EXCERPTED RECORDS section start

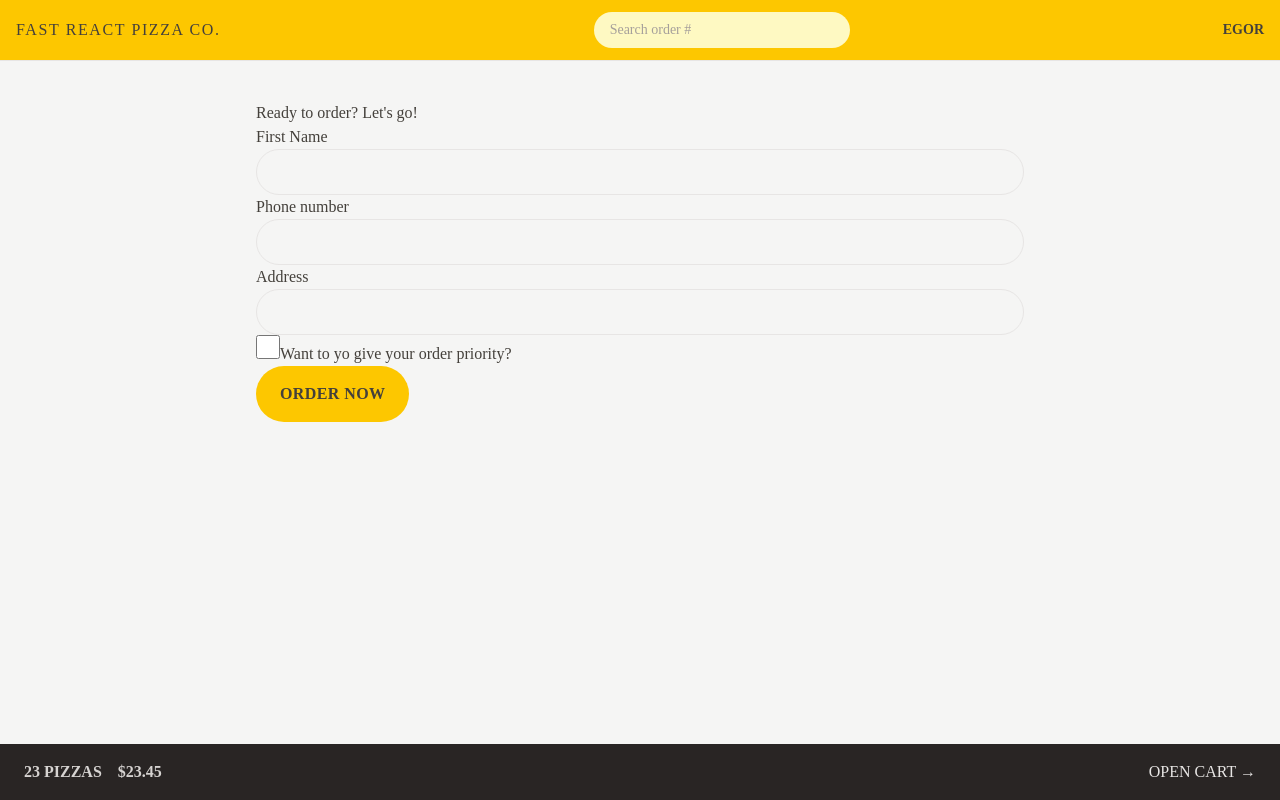
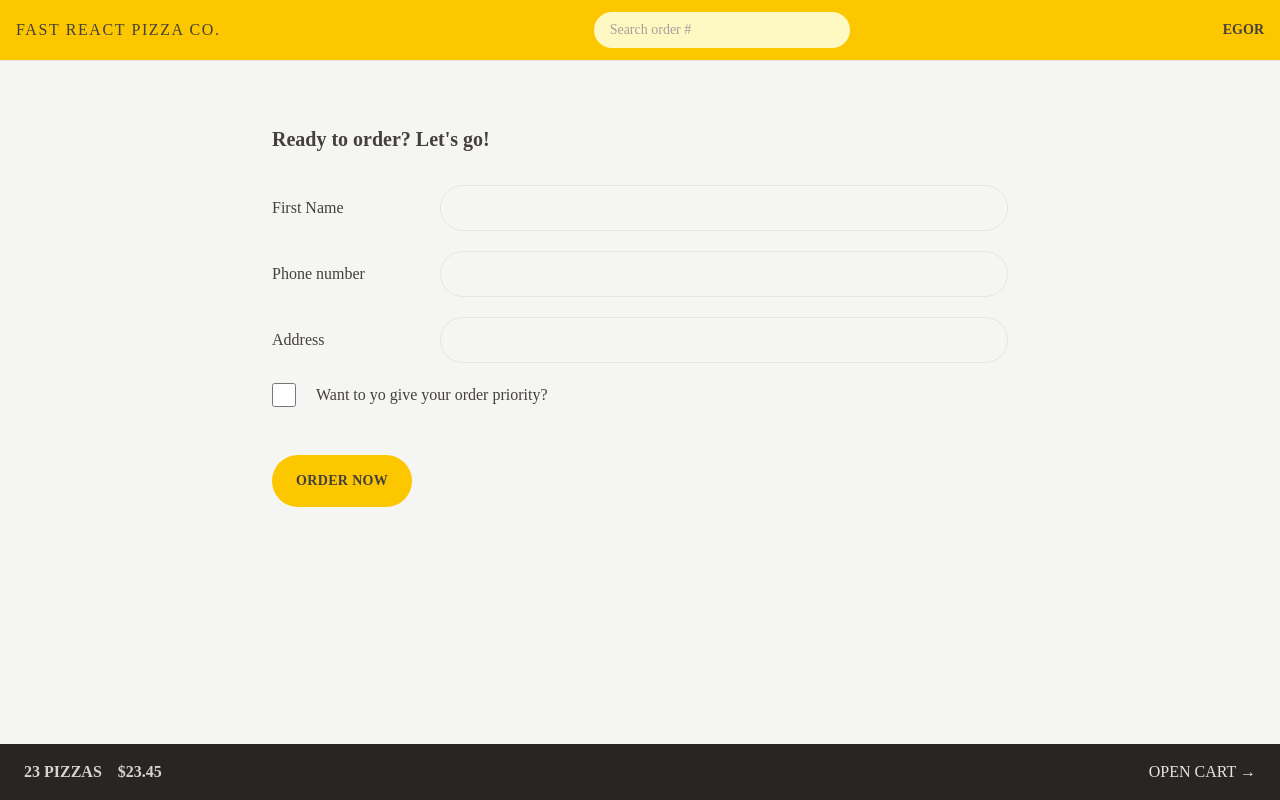
Before and after one commit to EgorFray/react-fast-pizza, a React (Vite) app: page /order/new in a window 1280 px wide. Built offline with nearby package versions, Linux system fonts and the light colour scheme.

Commit message:
Finish styling app using tailwindcss

```diff
--- a/src/features/cart/Cart.jsx
+++ b/src/features/cart/Cart.jsx
@@ -1,6 +1,7 @@
 import { Link } from "react-router-dom";
 import Button from "../../ui/Button";
 import LinkButton from "../../ui/LinkButton";
+import CartItem from "./CartItem";
 
 const fakeCart = [
   {
@@ -27,17 +28,25 @@
 ];
 
 function Cart() {
-  // const cart = fakeCart;
+  const cart = fakeCart;
 
   return (
-    <div>
+    <div className="px-4 py-3">
       <LinkButton to="/menu">&larr; Back to menu</LinkButton>
 
-      <h2>Your cart, %NAME%</h2>
+      <h2 className="mt-7 text-xl font-semibold">Your cart, %NAME%</h2>
 
-      <div>
-        <Button to="/order/new">Order pizzas</Button>
-        <button>Clear cart</button>
+      <ul className="divide-y divide-stone-200 border-b border-stone-200">
+        {cart.map((item) => (
+          <CartItem item={item} key={item.key} />
+        ))}
+      </ul>
+
+      <div className="mt-6 space-x-2">
+        <Button to="/order/new" type="primary">
+          Order pizzas
+        </Button>
+        <Button type="secondary">Clear cart</Button>
       </div>
     </div>
   );
--- a/src/features/cart/CartItem.jsx
+++ b/src/features/cart/CartItem.jsx
@@ -1,13 +1,17 @@
+import Button from "../../ui/Button";
+import { formatCurrency } from "../../utils/helpers";
+
 function CartItem({ item }) {
   const { pizzaId, name, quantity, totalPrice } = item;
 
   return (
-    <li>
-      <p>
+    <li className="py-3 sm:flex sm:items-center sm:justify-between">
+      <p className="mb-1 sm:mb-0">
         {quantity}&times; {name}
       </p>
-      <div>
+      <div className="flex items-center justify-between sm:gap-6">
         <p>{formatCurrency(totalPrice)}</p>
+        <Button type="small">Delete</Button>
       </div>
     </li>
   );
--- a/src/features/menu/Menu.jsx
+++ b/src/features/menu/Menu.jsx
@@ -6,7 +6,7 @@
   const menu = useLoaderData();
 
   return (
-		<ul>
+    <ul className="divide-y divide-stone-200 px-2">
       {menu.map((pizza) => (
         <MenuItem pizza={pizza} key={pizza.id} />
       ))}
--- a/src/features/menu/MenuItem.jsx
+++ b/src/features/menu/MenuItem.jsx
@@ -1,18 +1,33 @@
+import Button from "../../ui/Button";
 import { formatCurrency } from "../../utils/helpers";
 
 function MenuItem({ pizza }) {
-	const { id, name, unitPrice, ingredients, soldOut, imageUrl } = pizza;
+  const { id, name, unitPrice, ingredients, soldOut, imageUrl } = pizza;
 
-	return (
-		<li>
-			<img src={imageUrl} alt={name} />
-			<div>
-				<p>{name}</p>
-				<p>{ingredients.join(", ")}</p>
-				<div>{!soldOut ? <p>{formatCurrency(unitPrice)}</p> : <p>Sold out</p>}</div>
-			</div>
-		</li>
-	);
+  return (
+    <li className="flex gap-4 py-2">
+      <img
+        src={imageUrl}
+        alt={name}
+        className={`h-24 ${soldOut ? "opacity-70 grayscale" : ""}`}
+      />
+      <div className="flex grow flex-col pt-0.5">
+        <p className="font-medium">{name}</p>
+        <p className="text-sm text-stone-500 capitalize italic">
+          {ingredients.join(", ")}
+        </p>
+        <div className="mt-auto flex items-center justify-between">
+          {!soldOut ? (
+            <p className="text-sm">{formatCurrency(unitPrice)}</p>
+          ) : (
+            <p className="text-sm text-stone-500 uppercase">Sold out</p>
+          )}
+
+          <Button type="small">Add to cart</Button>
+        </div>
+      </div>
+    </li>
+  );
 }
 
 export default MenuItem;
--- a/src/features/order/CreateOrder.jsx
+++ b/src/features/order/CreateOrder.jsx
@@ -43,31 +43,40 @@
   const cart = fakeCart;
 
   return (
-    <div>
-      <h2>Ready to order? Let's go!</h2>
+    <div className="px-4 py-6">
+      <h2 className="mb-8 text-xl font-semibold">Ready to order? Let's go!</h2>
 
       <Form method="POST">
-        <div>
-          <label>First Name</label>
-          <input className="input" type="text" name="customer" required />
+        <div className="mb-5 flex flex-col gap-2 sm:flex-row sm:items-center">
+          <label className="sm:basis-40">First Name</label>
+          <input className="input grow" type="text" name="customer" required />
         </div>
 
-        <div>
-          <label>Phone number</label>
-          <div>
-            <input className="input" type="tel" name="phone" required />
-          </div>
-          {formErrors?.phone && <p>{formErrors.phone}</p>}
-        </div>
-
-        <div>
-          <label>Address</label>
-          <div>
-            <input className="input" type="text" name="address" required />
+        <div className="mb-5 flex flex-col gap-2 sm:flex-row sm:items-center">
+          <label className="sm:basis-40">Phone number</label>
+          <div className="grow">
+            <input className="input w-full" type="tel" name="phone" required />
+            {formErrors?.phone && (
+              <p className="mt-2 rounded-md bg-red-100 p-2 text-xs text-red-700">
+                {formErrors.phone}
+              </p>
+            )}
           </div>
         </div>
 
-        <div>
+        <div className="mb-5 flex flex-col gap-2 sm:flex-row sm:items-center">
+          <label className="sm:basis-40">Address</label>
+          <div className="grow">
+            <input
+              className="input w-full"
+              type="text"
+              name="address"
+              required
+            />
+          </div>
+        </div>
+
+        <div className="mb-12 flex items-center gap-5">
           <input
             className="h-6 w-6 accent-yellow-400 focus:ring focus:ring-yellow-400 focus:ring-offset-2 focus:outline-none"
             type="checkbox"
@@ -76,12 +85,14 @@
             // value={withPriority}
             // onChange={(e) => setWithPriority(e.target.checked)}
           />
-          <label htmlFor="priority">Want to yo give your order priority?</label>
+          <label htmlFor="priority" className="font-medium">
+            Want to yo give your order priority?
+          </label>
         </div>
 
         <div>
           <input type="hidden" name="cart" value={JSON.stringify(cart)} />
-          <Button disabled={isSubmitting}>
+          <Button disabled={isSubmitting} type="primary">
             {isSubmitting ? "Placing order..." : "Order now"}
           </Button>
         </div>
--- a/src/features/order/OrderItem.jsx
+++ b/src/features/order/OrderItem.jsx
@@ -2,10 +2,10 @@
   const { quantity, name, totalPrice } = item;
 
   return (
-    <li>
-      <div>
+    <li className="py-3">
+      <div className="flex items-center justify-between gap-4 text-sm">
         <p>
-          <span>{quantity}&times;</span> {name}
+          <span className="font-bold">{quantity}&times;</span> {name}
         </p>
         <p>{formatCurrency(totalPrice)}</p>
       </div>
--- a/src/features/user/CreateUser.jsx
+++ b/src/features/user/CreateUser.jsx
@@ -24,7 +24,7 @@
 
       {username !== "" && (
         <div>
-          <Button>Start ordering</Button>
+          <Button type="primary">Start ordering</Button>
         </div>
       )}
     </form>
--- a/src/index.css
+++ b/src/index.css
@@ -7,7 +7,7 @@
 
 @layer components {
   .input {
-    @apply w-full rounded-full border border-stone-200 px-4 py-2 text-sm transition-all duration-300 placeholder:text-stone-400 focus:ring focus:ring-yellow-400 focus:outline-none md:px-6 md:py-3;
+    @apply rounded-full border border-stone-200 px-4 py-2 text-sm transition-all duration-300 placeholder:text-stone-400 focus:ring focus:ring-yellow-400 focus:outline-none md:px-6 md:py-3;
   }
 
   .loader {
--- a/src/ui/Button.jsx
+++ b/src/ui/Button.jsx
@@ -1,16 +1,22 @@
 import { Link } from "react-router-dom";
 
-function Button({ children, disabled, to }) {
-  const className =
-    "inline-block rounded-full bg-yellow-400 px-4 py-3 font-semibold tracking-wide uppercase transition-colors duration-300 hover:bg-yellow-300 focus:ring focus:ring-yellow-300 focus:ring-offset-2 focus:outline-none disabled:cursor-not-allowed sm:px-6 sm:py-4";
+function Button({ children, disabled, to, type }) {
+  const base =
+    "text-sm inline-block rounded-full bg-yellow-400 font-semibold tracking-wide uppercase transition-colors duration-300 hover:bg-yellow-300 focus:ring focus:ring-yellow-300 focus:ring-offset-2 focus:outline-none disabled:cursor-not-allowed ";
+  const styles = {
+    primary: base + " px-4 py-3 md:px-6 md:py-4",
+    secondary:
+      "text-sm inline-block rounded-full border-2 border-stone-300 text-stone-400 font-semibold tracking-wide uppercase transition-colors duration-300 hover:bg-stone-300 hover:text-stone-800 focus:text-stone-800 focus:ring focus:ring-stone-200 focus:ring-offset-2 focus:outline-none disabled:cursor-not-allowed px-4 py-2.5 md:px-6 md:py-3.5",
+    small: base + " px-4 py-2 md:px-5 md:py-2.5 text-xs",
+  };
   if (to)
     return (
-      <Link to={to} className={className}>
+      <Link to={to} className={styles[type]}>
         {children}
       </Link>
     );
   return (
-    <button disabled={disabled} className={className}>
+    <button disabled={disabled} className={styles[type]}>
       {children}
     </button>
   );
```
Also changed, not shown: index.html (+6 -2 lines), src/features/order/Order.jsx (+41 -14 lines). Lines whose indentation alone changed are shown as unchanged.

EXCERPTED RECORDS section end

» TRY IT: Please copy out every line in the listing that has the string "center".

» COMPLETED EXERCISE:
+    <li className="py-3 sm:flex sm:items-center sm:justify-between">
+      <div className="flex items-center justify-between sm:gap-6">
+        <div className="mt-auto flex items-center justify-between">
+        <div className="mb-5 flex flex-col gap-2 sm:flex-row sm:items-center">
+        <div className="mb-5 flex flex-col gap-2 sm:flex-row sm:items-center">
+        <div className="mb-5 flex flex-col gap-2 sm:flex-row sm:items-center">
+        <div className="mb-12 flex items-center gap-5">
+      <div className="flex items-center justify-between gap-4 text-sm">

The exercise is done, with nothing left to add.